By Neil Allen
It has always bothered me when people say, “Just pull yourself up by your bootstraps,” “Get a better job,” or, my favorite, “Go to college so you can get a better job.” If it was that easy, I can assure you, it is something I would have tried to do long before now.
Recently, I attended a program called Bridges Out of Poverty. It was a two-day training that had the participants thinking about what poverty, middle class, and wealthy look like and how to change our thinking about working with those in poverty. The presenter, Pru, spent much of the time sharing stories from her past and present. In the past, she grew up in and lived in poverty for many years of her adult life. She now lives in the middle class.
So many of the things she said were things that if we were in a different setting, I would be snapping my fingers to say, “me too.” Instead I spent a lot of time nodding my head.
I grew up in a middle class household. While things were not perfect in our family and there were some times of struggle, we always had food, shelter, and new clothes. We went on vacations and did pretty much whatever we wanted, even if it meant saving up for it. I continued to live in the middle class world through my marriage and for 10 years after my husband’s death.
The moment my daughter turned 16, we became a family living in poverty. Half of the income I’d been relying on was gone, and we’ve been riding the line between having assistance and having too much income to qualify (but not enough to pay for the things assistance helped with).
I had started to try to find full-time work before the income disappeared, applying for jobs everywhere I could find, but struggled to find work. As it turned out, despite the many years I held full-time jobs before I became a stay-at-home mom who worked part-time, a decade of not working full-time suddenly made me a risk. Was full-time work really something I could handle? I was actually asked this in interviews or told that was the reason they were not going to be hiring me.
I found myself slowly taking on many of the qualities that a person in poverty possesses. We no longer bought fresh vegetables, I could only afford frozen, and only had fresh meat one or two meals a week. We only bought name brands when they were on sale. Store card coupons and discounts were essential. We started going to the food pantry to get some basics.
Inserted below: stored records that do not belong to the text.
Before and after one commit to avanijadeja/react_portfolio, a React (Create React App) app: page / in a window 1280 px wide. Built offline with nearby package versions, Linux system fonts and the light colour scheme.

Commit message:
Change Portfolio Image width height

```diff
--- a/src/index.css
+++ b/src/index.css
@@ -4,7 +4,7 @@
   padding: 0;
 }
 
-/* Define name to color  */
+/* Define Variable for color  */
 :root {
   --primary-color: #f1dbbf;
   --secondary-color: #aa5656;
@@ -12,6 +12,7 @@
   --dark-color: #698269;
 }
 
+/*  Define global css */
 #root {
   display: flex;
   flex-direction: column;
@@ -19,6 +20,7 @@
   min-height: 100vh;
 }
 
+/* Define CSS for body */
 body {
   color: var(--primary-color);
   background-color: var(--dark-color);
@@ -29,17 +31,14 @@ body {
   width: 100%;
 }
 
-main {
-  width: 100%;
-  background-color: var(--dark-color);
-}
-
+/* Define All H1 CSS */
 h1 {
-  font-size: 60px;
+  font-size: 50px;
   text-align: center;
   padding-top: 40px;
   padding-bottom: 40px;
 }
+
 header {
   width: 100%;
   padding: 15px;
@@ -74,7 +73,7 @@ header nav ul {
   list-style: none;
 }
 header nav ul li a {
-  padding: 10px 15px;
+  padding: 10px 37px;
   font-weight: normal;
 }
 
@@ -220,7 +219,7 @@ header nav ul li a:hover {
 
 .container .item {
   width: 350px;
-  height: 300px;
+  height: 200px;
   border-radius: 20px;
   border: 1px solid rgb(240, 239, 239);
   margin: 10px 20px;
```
I found myself asking my daughter at meals if she liked it but now included a new question: “Did you have enough to eat?”
I went from hoping to achieve goals in my life, like a middle class person, to hoping that we would be able to make it through the week without the world coming unraveled because of an unexpected bill or a change in my hours that resulted in less pay that week.
I lost the ability to do middle class planning for future things like paying for a gym membership or saving for vacations or retirement. No matter how much it looked like it would work on paper, it was one small crisis away from no longer being possible.
I never knew why that happened or how to deal with it. I constantly thought I was a failure. Through the Bridges Out of Poverty training, Pru explained it and while it is still frustrating, I understand it so much better. I now know that I am not a failure, I am the product of living in poverty.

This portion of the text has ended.